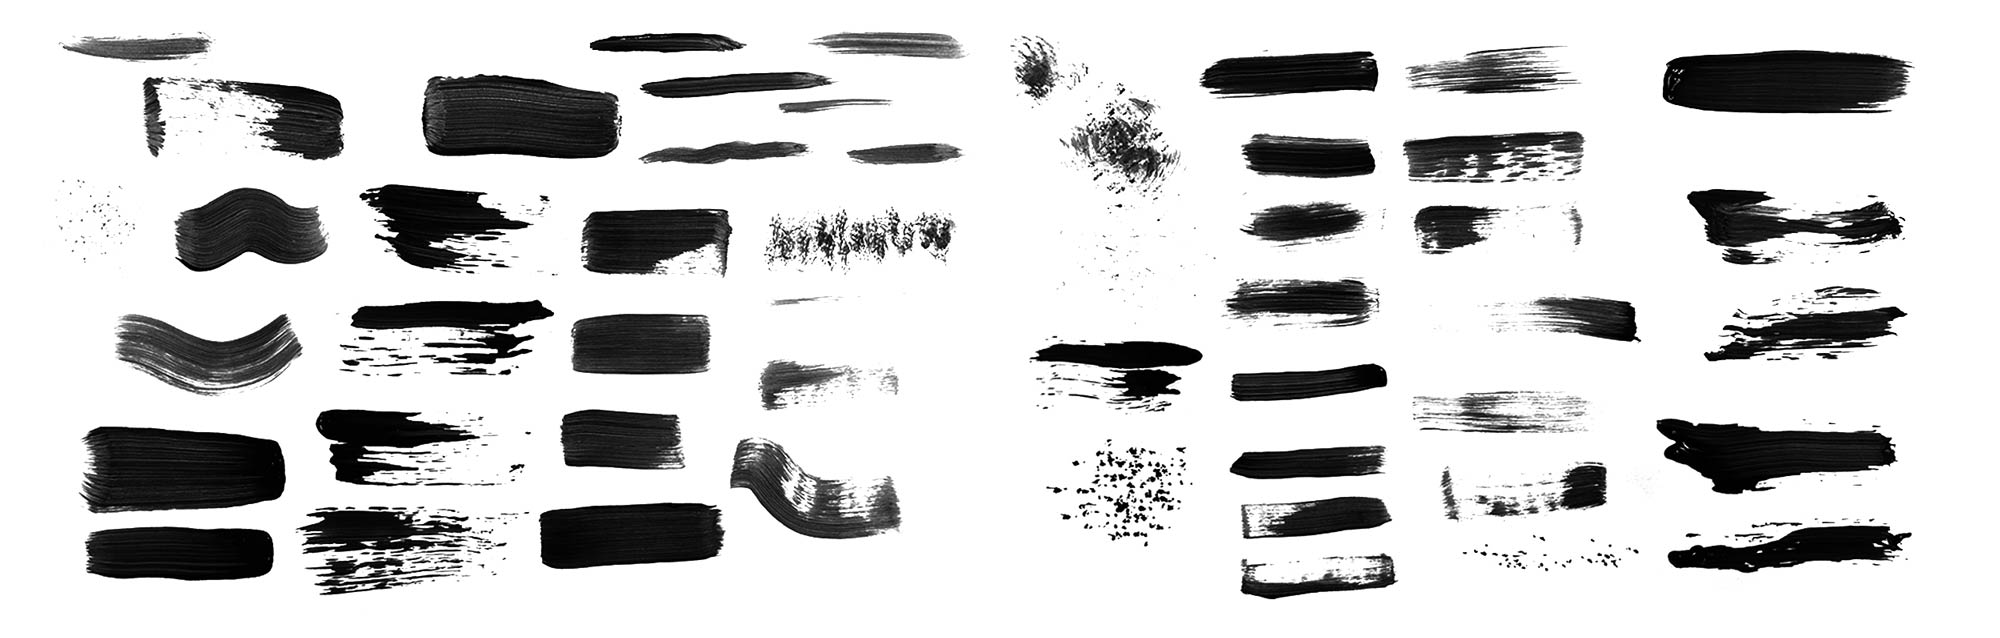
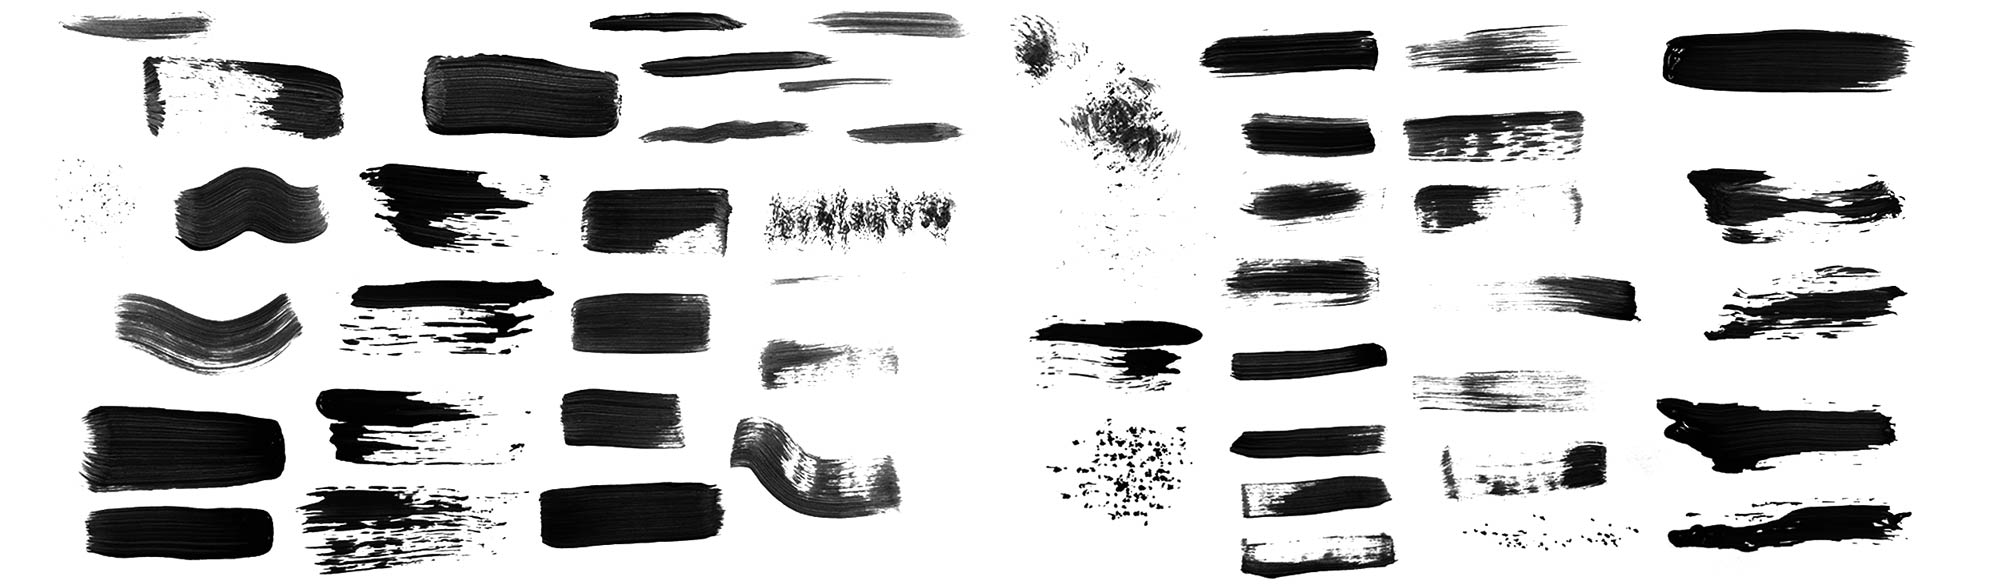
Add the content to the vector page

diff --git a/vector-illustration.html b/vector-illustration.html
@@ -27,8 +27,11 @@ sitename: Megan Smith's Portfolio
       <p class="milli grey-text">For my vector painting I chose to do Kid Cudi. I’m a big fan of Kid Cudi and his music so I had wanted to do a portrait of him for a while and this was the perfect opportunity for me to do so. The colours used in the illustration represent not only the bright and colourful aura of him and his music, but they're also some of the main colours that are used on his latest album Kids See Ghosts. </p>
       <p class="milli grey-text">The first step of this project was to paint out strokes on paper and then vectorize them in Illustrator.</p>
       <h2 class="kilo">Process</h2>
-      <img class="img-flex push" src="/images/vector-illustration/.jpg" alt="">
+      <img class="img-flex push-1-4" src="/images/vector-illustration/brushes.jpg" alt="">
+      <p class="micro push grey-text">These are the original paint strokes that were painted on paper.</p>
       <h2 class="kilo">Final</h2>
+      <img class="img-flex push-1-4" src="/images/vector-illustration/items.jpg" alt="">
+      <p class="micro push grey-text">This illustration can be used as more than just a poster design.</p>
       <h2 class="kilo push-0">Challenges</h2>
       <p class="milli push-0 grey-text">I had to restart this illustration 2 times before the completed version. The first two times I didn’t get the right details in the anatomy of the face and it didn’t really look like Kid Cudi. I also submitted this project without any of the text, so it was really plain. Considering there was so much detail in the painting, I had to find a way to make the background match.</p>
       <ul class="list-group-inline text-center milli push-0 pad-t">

┄┄┄┄┄┄

▶ [Task prompt] Omit the pictures and print the listing exactly.

▶ [Solution]
Add the content to the vector page

diff --git a/vector-illustration.html b/vector-illustration.html
@@ -27,8 +27,11 @@ sitename: Megan Smith's Portfolio
       <p class="milli grey-text">For my vector painting I chose to do Kid Cudi. I’m a big fan of Kid Cudi and his music so I had wanted to do a portrait of him for a while and this was the perfect opportunity for me to do so. The colours used in the illustration represent not only the bright and colourful aura of him and his music, but they're also some of the main colours that are used on his latest album Kids See Ghosts. </p>
       <p class="milli grey-text">The first step of this project was to paint out strokes on paper and then vectorize them in Illustrator.</p>
       <h2 class="kilo">Process</h2>
-      <img class="img-flex push" src="/images/vector-illustration/.jpg" alt="">
+      <img class="img-flex push-1-4" src="/images/vector-illustration/brushes.jpg" alt="">
+      <p class="micro push grey-text">These are the original paint strokes that were painted on paper.</p>
       <h2 class="kilo">Final</h2>
+      <img class="img-flex push-1-4" src="/images/vector-illustration/items.jpg" alt="">
+      <p class="micro push grey-text">This illustration can be used as more than just a poster design.</p>
       <h2 class="kilo push-0">Challenges</h2>
       <p class="milli push-0 grey-text">I had to restart this illustration 2 times before the completed version. The first two times I didn’t get the right details in the anatomy of the face and it didn’t really look like Kid Cudi. I also submitted this project without any of the text, so it was really plain. Considering there was so much detail in the painting, I had to find a way to make the background match.</p>
       <ul class="list-group-inline text-center milli push-0 pad-t">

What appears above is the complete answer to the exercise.